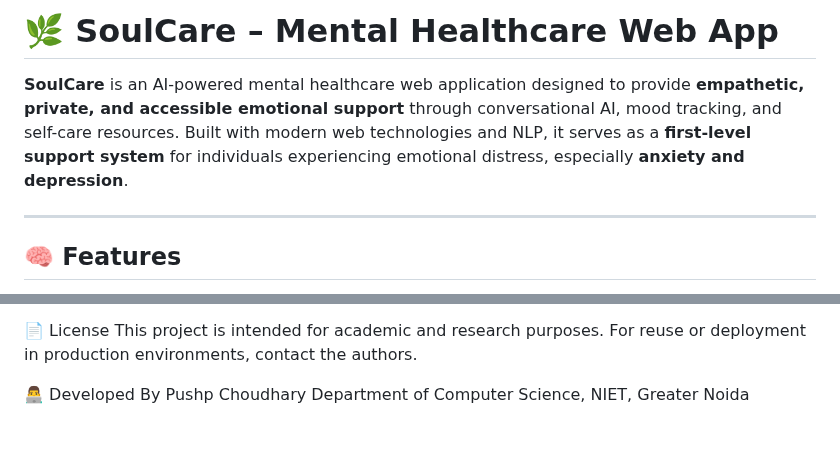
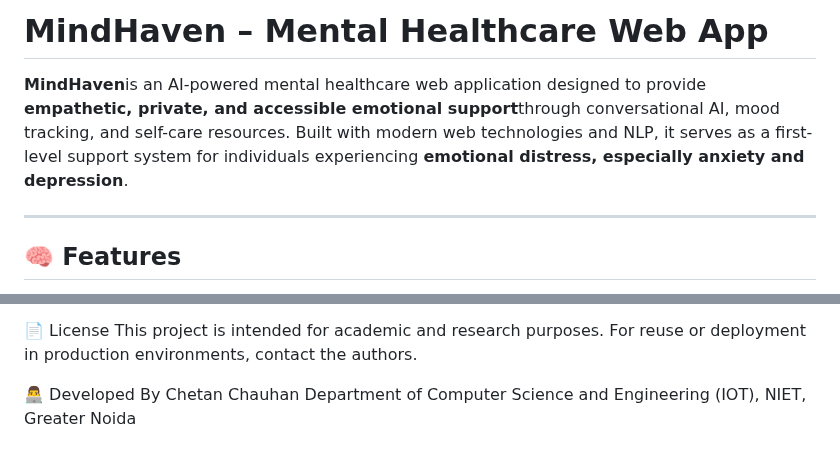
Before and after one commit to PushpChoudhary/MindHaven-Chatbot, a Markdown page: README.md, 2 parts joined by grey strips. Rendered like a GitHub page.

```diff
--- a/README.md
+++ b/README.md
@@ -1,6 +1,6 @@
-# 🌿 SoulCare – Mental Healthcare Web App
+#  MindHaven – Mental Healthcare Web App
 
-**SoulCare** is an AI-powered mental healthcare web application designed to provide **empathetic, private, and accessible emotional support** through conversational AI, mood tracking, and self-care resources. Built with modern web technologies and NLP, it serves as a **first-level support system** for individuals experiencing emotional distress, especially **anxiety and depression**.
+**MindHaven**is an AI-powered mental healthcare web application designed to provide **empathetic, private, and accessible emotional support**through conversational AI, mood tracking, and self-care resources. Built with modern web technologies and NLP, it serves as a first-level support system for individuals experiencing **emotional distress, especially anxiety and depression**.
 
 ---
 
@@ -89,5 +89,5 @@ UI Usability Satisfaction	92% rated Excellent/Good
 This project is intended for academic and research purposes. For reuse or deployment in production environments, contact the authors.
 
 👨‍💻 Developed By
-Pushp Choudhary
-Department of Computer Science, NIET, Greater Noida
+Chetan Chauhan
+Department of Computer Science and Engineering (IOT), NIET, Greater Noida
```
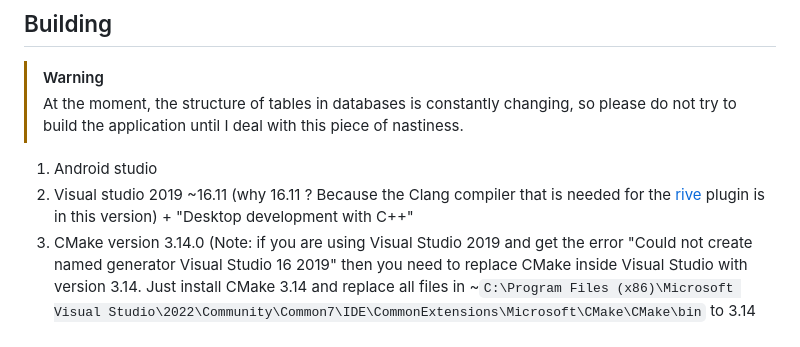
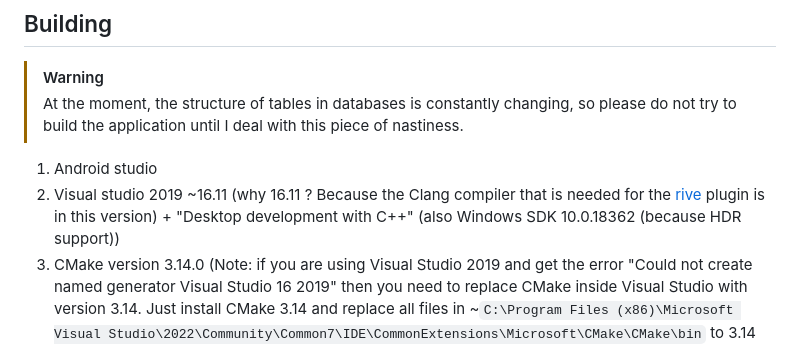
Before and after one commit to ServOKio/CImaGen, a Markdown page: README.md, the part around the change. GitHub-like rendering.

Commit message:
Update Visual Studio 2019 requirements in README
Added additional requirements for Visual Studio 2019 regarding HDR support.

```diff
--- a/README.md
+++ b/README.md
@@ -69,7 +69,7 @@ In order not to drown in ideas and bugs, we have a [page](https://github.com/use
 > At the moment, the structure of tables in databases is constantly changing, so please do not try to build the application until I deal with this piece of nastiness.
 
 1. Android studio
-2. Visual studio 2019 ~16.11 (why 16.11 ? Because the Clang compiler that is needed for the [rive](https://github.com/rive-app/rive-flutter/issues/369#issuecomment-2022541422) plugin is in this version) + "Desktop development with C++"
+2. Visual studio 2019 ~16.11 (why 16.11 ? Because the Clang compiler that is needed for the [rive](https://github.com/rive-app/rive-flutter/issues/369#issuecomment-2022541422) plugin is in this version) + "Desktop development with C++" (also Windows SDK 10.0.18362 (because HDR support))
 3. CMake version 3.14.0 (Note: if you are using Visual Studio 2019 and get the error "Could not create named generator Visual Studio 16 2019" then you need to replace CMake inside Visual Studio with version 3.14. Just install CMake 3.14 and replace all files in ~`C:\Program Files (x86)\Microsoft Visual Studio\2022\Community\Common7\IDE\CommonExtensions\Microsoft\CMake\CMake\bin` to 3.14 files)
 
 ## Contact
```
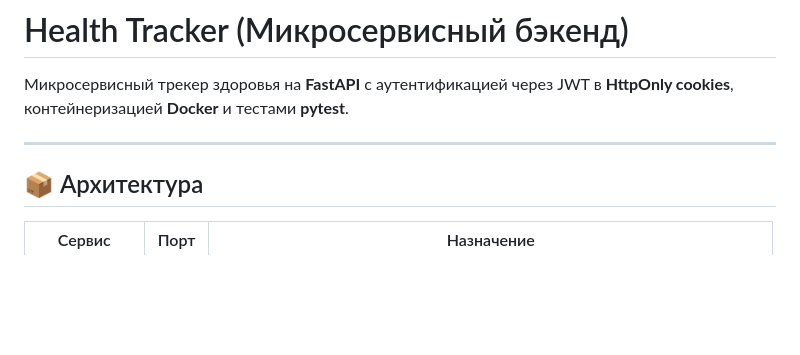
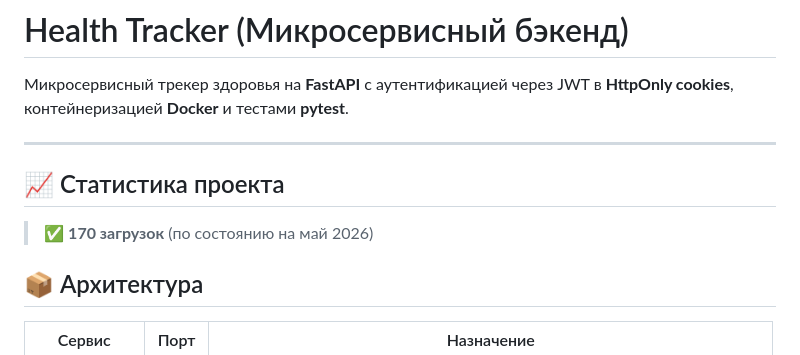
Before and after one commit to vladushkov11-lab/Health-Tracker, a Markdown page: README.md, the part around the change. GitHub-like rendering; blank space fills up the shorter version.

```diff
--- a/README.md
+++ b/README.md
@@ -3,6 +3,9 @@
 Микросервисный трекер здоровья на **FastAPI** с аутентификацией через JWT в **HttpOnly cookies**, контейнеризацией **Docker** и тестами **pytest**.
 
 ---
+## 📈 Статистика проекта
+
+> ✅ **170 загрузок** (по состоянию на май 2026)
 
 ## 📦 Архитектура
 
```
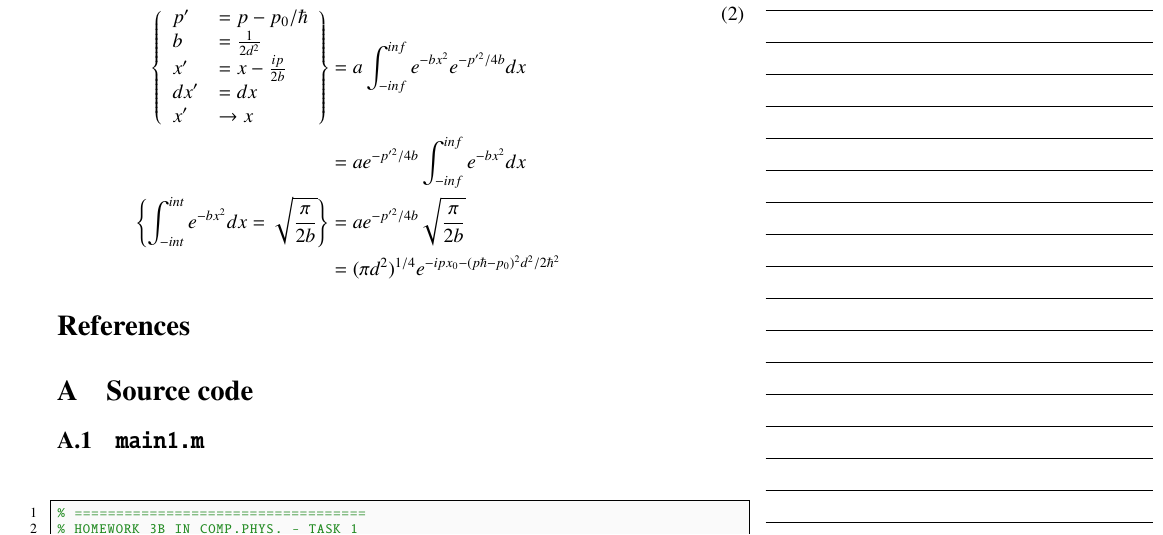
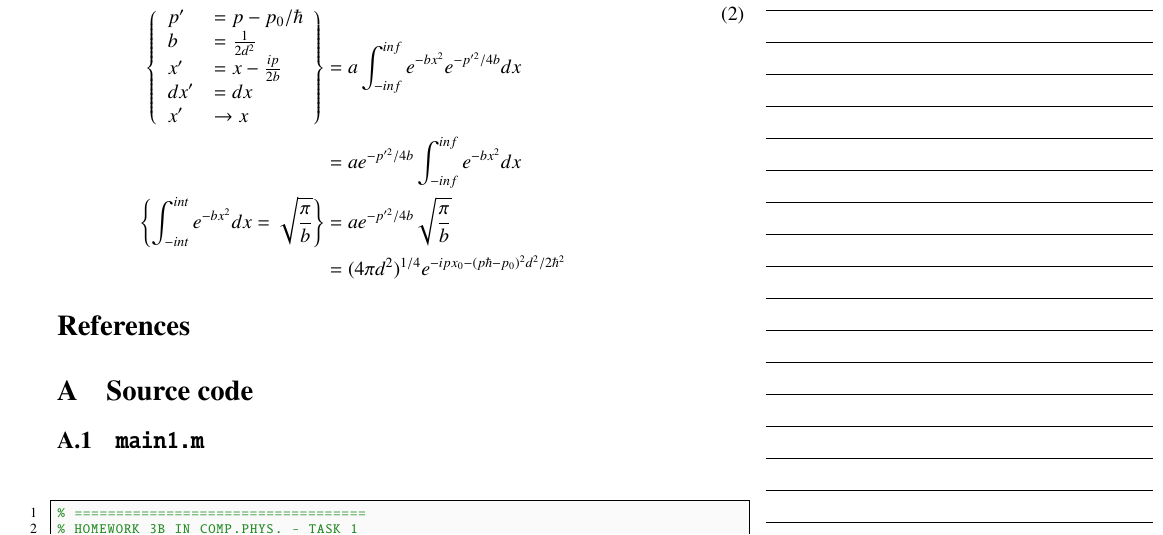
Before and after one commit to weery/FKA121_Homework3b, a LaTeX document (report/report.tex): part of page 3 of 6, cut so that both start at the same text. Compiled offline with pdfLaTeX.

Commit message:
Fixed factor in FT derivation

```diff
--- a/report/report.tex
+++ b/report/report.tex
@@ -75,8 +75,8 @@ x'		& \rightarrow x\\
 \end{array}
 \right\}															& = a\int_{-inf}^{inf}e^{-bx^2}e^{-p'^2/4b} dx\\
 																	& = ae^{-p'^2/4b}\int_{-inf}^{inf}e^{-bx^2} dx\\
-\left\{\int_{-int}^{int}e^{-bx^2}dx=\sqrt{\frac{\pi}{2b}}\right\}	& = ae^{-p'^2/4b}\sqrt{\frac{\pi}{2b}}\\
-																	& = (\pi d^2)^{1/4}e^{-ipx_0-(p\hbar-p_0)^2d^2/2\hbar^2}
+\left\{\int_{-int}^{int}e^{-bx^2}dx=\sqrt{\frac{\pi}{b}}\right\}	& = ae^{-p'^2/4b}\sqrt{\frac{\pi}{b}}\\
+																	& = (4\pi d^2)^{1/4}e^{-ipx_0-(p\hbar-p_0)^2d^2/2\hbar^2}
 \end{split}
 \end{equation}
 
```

---*---

Work task: What lines in the material above include "Department"? Copy every one of them.

Worked solution:
-Department of Computer Science, NIET, Greater Noida
+Department of Computer Science and Engineering (IOT), NIET, Greater Noida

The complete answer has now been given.